=== BRIEF ===
A faithful, complete copy of the entries below is required, with images removed.

=== MATERIALS PROVIDED ===
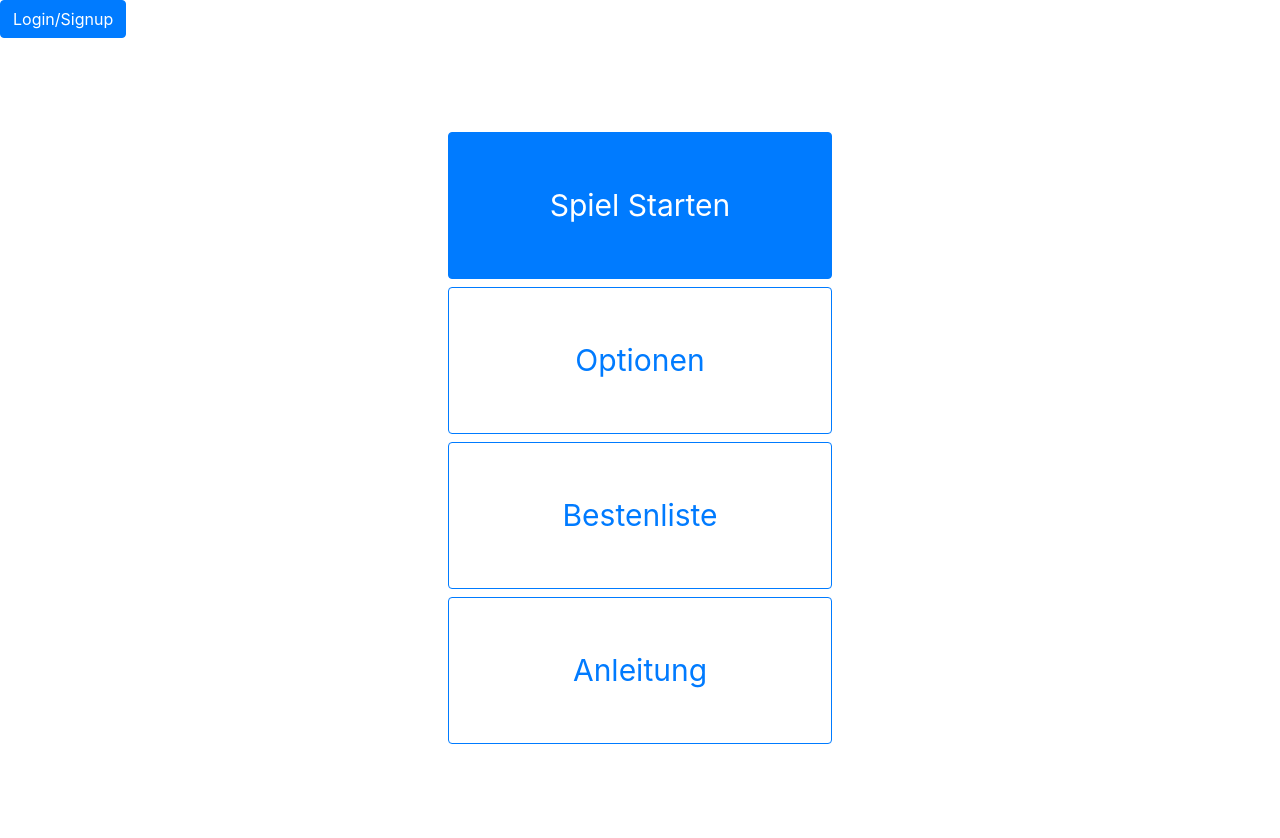
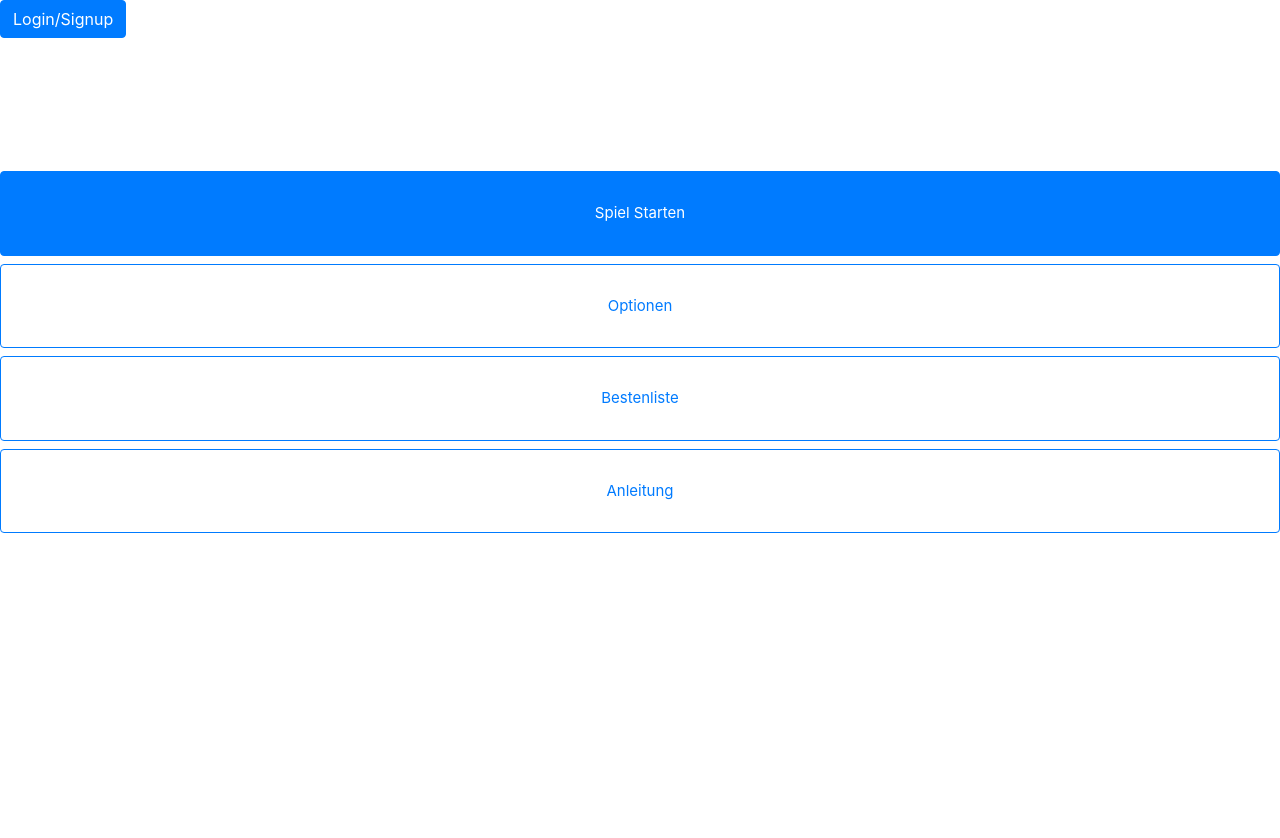
Before and after one commit to JulianEis1995/WEB_18_Quitz, a PHP site: page /WEB_18_Quitz/php/home.php in a window 1280 px wide. After the commit the page ends 533 px from the top, so only its background shows below. Run offline with PHP 8.4, Linux system fonts and the light colour scheme.

Commit message:
stylelogin.css push

```diff
--- a/quidz/stylesheets/stylelogin.css
+++ b/quidz/stylesheets/stylelogin.css
@@ -1,9 +1,9 @@
-body, html{
-    height:100%;
-    width:100%;
-    padding:0px;
-    margin:0px;
+body, html
+{
+    height: 100%;
+    display: grid;
 }
+
 hr
 {
 
@@ -13,8 +13,8 @@ hr
     border-top: 1px solid #ccc;
     margin: 1em ;
     padding: 0;
+
 }
-
 .regis, .login{
     margin: 10% 15% 15px;
 }
@@ -32,29 +32,12 @@ hr
     font-size: 15px;
 }
 
-.flex-container
+.btn-mid
 {
-    display: flex;
-    justify-content: center;
-    align-items: center;
-    height:100%;
-}
-.flex-item
-{
-    width: 30%;
+    padding: 30px;
+    font-size: 15px;
 }
 
-.btn-mid
-{
-    padding: 50px;
-    font-size: 30px;
-}
-
-.btn-option
-{
-    padding: 30px;
-    font-size: 16px;
-}
 
 .container-fluid
 {
```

=== RESULT FOR THIS TASK ===
Before and after one commit to JulianEis1995/WEB_18_Quitz, a PHP site: page /WEB_18_Quitz/php/home.php in a window 1280 px wide. After the commit the page ends 533 px from the top, so only its background shows below. Run offline with PHP 8.4, Linux system fonts and the light colour scheme.

Commit message:
stylelogin.css push

```diff
--- a/quidz/stylesheets/stylelogin.css
+++ b/quidz/stylesheets/stylelogin.css
@@ -1,9 +1,9 @@
-body, html{
-    height:100%;
-    width:100%;
-    padding:0px;
-    margin:0px;
+body, html
+{
+    height: 100%;
+    display: grid;
 }
+
 hr
 {
 
@@ -13,8 +13,8 @@ hr
     border-top: 1px solid #ccc;
     margin: 1em ;
     padding: 0;
+
 }
-
 .regis, .login{
     margin: 10% 15% 15px;
 }
@@ -32,29 +32,12 @@ hr
     font-size: 15px;
 }
 
-.flex-container
+.btn-mid
 {
-    display: flex;
-    justify-content: center;
-    align-items: center;
-    height:100%;
-}
-.flex-item
-{
-    width: 30%;
+    padding: 30px;
+    font-size: 15px;
 }
 
-.btn-mid
-{
-    padding: 50px;
-    font-size: 30px;
-}
-
-.btn-option
-{
-    padding: 30px;
-    font-size: 16px;
-}
 
 .container-fluid
 {
```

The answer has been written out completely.